Morgan cars come to mind immediately, as they are yet producing hand-made voiturettes with oak chassis beams to this day, following a very long tradition within the company.In the 1920's it was not uncommon to incorporate a bit of hardwood into motorcycle frame spars, not for any conceivable necessity, as it would be hard to justify filling a highly-stressed application with a material prone to cracking, rot, attack by critters, mildew, and of course, catching fire, a not uncommon occurence with open carburettor bellmouths, tickled floats, and ignition kickback! The reasoning, well, more likely the passion for using wood thus sprang from a deep love for the look and feel of an aged beam, rubbed and polished to bring out the figuration and luster.

It's a passion I share, being a sometime restorer of wooden panelling and bannisters, and I frankly go weak in the knees when I see a tasteful bit of mahogany planking on the deck of a 'Launch' sidecar from the 1930's.

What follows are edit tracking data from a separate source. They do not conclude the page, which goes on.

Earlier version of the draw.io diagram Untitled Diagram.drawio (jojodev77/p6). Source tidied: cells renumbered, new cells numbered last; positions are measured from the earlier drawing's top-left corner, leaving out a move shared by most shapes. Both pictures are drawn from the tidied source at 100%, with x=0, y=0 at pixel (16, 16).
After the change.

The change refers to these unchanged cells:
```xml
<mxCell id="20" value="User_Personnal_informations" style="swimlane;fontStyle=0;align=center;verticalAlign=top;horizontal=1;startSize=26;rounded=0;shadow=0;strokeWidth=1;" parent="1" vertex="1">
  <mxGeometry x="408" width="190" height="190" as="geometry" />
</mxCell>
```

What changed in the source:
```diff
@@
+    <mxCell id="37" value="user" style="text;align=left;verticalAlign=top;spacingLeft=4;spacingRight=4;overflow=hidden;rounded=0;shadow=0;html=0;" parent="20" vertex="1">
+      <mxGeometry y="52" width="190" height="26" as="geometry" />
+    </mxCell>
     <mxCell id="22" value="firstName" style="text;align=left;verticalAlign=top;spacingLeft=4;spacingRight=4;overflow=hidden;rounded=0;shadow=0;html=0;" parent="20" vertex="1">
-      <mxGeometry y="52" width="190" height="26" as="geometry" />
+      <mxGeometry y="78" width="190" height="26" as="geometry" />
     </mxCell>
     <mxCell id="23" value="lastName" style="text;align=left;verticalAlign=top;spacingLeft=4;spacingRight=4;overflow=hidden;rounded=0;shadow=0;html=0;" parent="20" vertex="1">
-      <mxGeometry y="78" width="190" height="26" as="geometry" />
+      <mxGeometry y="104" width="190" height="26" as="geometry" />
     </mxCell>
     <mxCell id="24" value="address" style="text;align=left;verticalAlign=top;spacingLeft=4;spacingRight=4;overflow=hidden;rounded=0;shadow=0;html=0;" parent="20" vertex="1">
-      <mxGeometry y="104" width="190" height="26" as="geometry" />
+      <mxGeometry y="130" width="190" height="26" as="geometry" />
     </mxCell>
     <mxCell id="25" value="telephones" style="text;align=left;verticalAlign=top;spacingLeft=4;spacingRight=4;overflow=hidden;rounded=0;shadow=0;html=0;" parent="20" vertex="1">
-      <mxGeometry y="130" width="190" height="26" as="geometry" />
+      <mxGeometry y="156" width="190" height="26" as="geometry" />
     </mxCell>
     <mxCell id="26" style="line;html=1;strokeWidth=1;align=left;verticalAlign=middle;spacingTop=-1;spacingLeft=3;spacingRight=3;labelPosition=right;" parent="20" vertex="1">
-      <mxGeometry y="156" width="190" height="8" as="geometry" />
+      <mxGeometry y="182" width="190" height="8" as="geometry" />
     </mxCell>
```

The builder of this wooden Vespa, Carlos Alberto of Portugal, obviously has an abiding love of and skill with the material as well - a few spots of home-layered ply are incorporated for strength, but much of the body is solid boarding, steamed, shaped, carved, sanded, and finessed into shape. Alberto purchased a rotted ca. 1948-53 125cc model, which used a headlamp mounted on the front mudguard, and set about remaking the machine in the materials of his trade.

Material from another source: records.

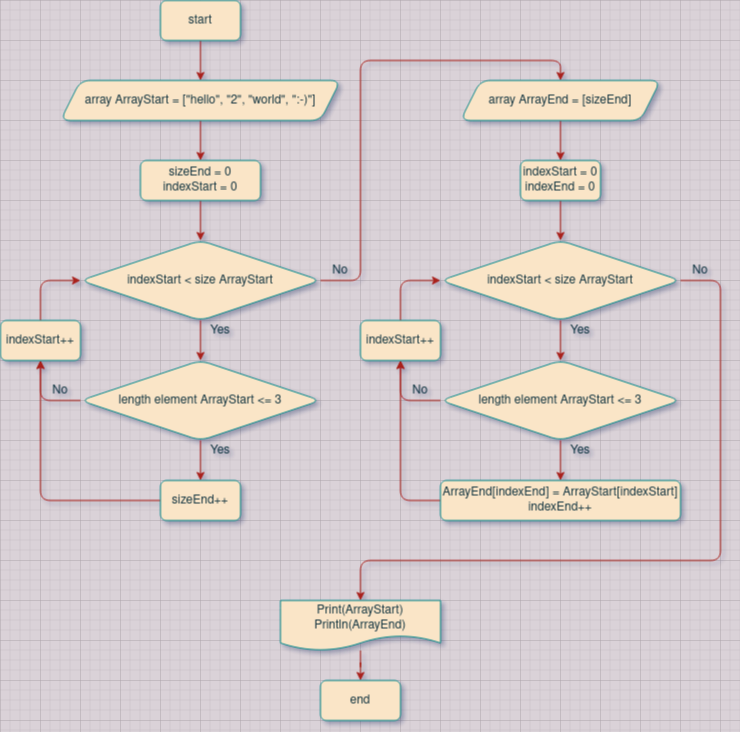
Before: task001_choiceel-t_less_3_symb/pic/test_find_el-t_string_array.drawio.png, a diagram exported from draw.io (r-oleg-official/test_result_choice_specialist). Source tidied: cells renumbered, new cells last; positions are measured from the earlier drawing's top-left corner, leaving out a move shared by most shapes.
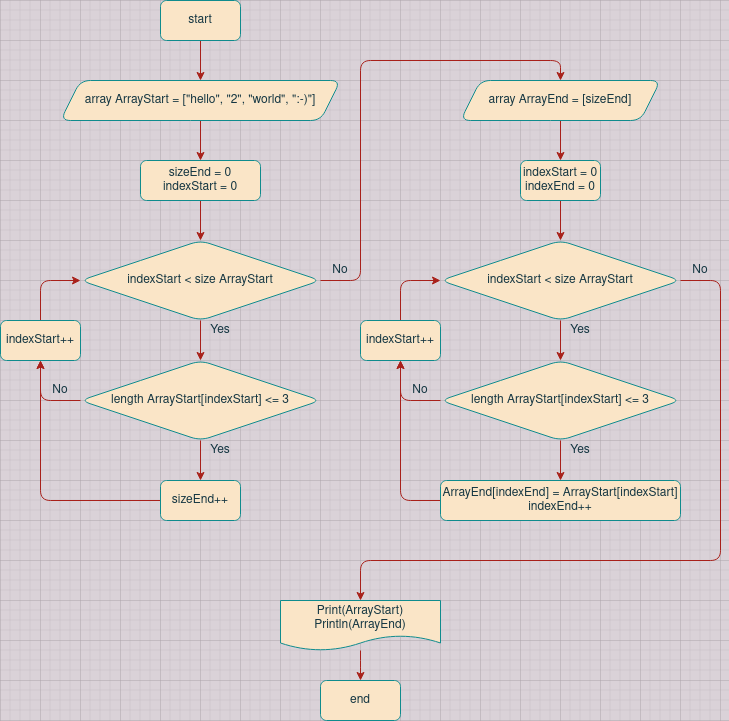
After the commit.

Commit message:
Edit "task001_choiceel-t_less_3_symb/pic/test_find_el-t_string_array.drawio.png".

What changed in the source:
```diff
@@ -48,7 +48,7 @@
         </Array>
       </mxGeometry>
     </mxCell>
-    <mxCell id="14" value="length element ArrayStart &amp;lt;= 3" style="rhombus;whiteSpace=wrap;html=1;rounded=1;fillColor=#FAE5C7;strokeColor=#0F8B8D;fontColor=#143642;" parent="1" vertex="1">
+    <mxCell id="14" value="length ArrayStart[indexStart] &amp;lt;= 3" style="rhombus;whiteSpace=wrap;html=1;rounded=1;fillColor=#FAE5C7;strokeColor=#0F8B8D;fontColor=#143642;" parent="1" vertex="1">
       <mxGeometry x="80" y="360" width="240" height="80" as="geometry" />
     </mxCell>
     <mxCell id="15" style="edgeStyle=orthogonalEdgeStyle;jettySize=auto;html=1;entryX=0.5;entryY=1;entryDx=0;entryDy=0;labelBackgroundColor=#DAD2D8;strokeColor=#A8201A;fontColor=#143642;" parent="1" edge="1" source="16" target="40">
@@ -106,7 +106,7 @@
         </Array>
       </mxGeometry>
     </mxCell>
-    <mxCell id="30" value="length element ArrayStart &amp;lt;= 3" style="rhombus;whiteSpace=wrap;html=1;rounded=1;fillColor=#FAE5C7;strokeColor=#0F8B8D;fontColor=#143642;" parent="1" vertex="1">
+    <mxCell id="30" value="length ArrayStart[indexStart] &amp;lt;= 3" style="rhombus;whiteSpace=wrap;html=1;rounded=1;fillColor=#FAE5C7;strokeColor=#0F8B8D;fontColor=#143642;" parent="1" vertex="1">
       <mxGeometry x="440" y="360" width="240" height="80" as="geometry" />
     </mxCell>
     <mxCell id="31" style="edgeStyle=orthogonalEdgeStyle;rounded=1;jettySize=auto;html=1;entryX=0.5;entryY=1;entryDx=0;entryDy=0;labelBackgroundColor=#DAD2D8;strokeColor=#A8201A;fontColor=#143642;" parent="1" edge="1" source="32" target="42">
```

'Color' has been added by the use of different woods; I would speculate mahogany, oak, and ash as primary ingredients; the effect is very Mod, reminiscent of Paul Smith's signature pinstripes. It's a master -work, and it runs - remarkable..


Kasper, Denmark said...

Thanks for a great blog which I have only recently discovered.
Owning a multiple Vespas from the 60's I thrilled by this wooden vespa. To my knowledge is has been made by the company Carlos Alberto Carpenters in Porutgal. He even made a motorcycle which you can see at his website.

Anonymous said...

wodden seat! ouch!

Anonymous said...

Brilliant! Paul, I don't know where you dig this stuff up but I love it. -JZ

Throwback said...

Holy shitsticks thats a lot of work. Looks spot on though.

Vespa Helm Retro said...

The builder of this wooden Vespa, Carlos Alberto of Portugal, obviously has an abiding ...

Hari Kumar Thapa said...

No way,
a wooden Vespa... just amazing!

Looks cool and classic, i don't know who would ride it..
it is a piece of art work.. A great art..
Seriously great job..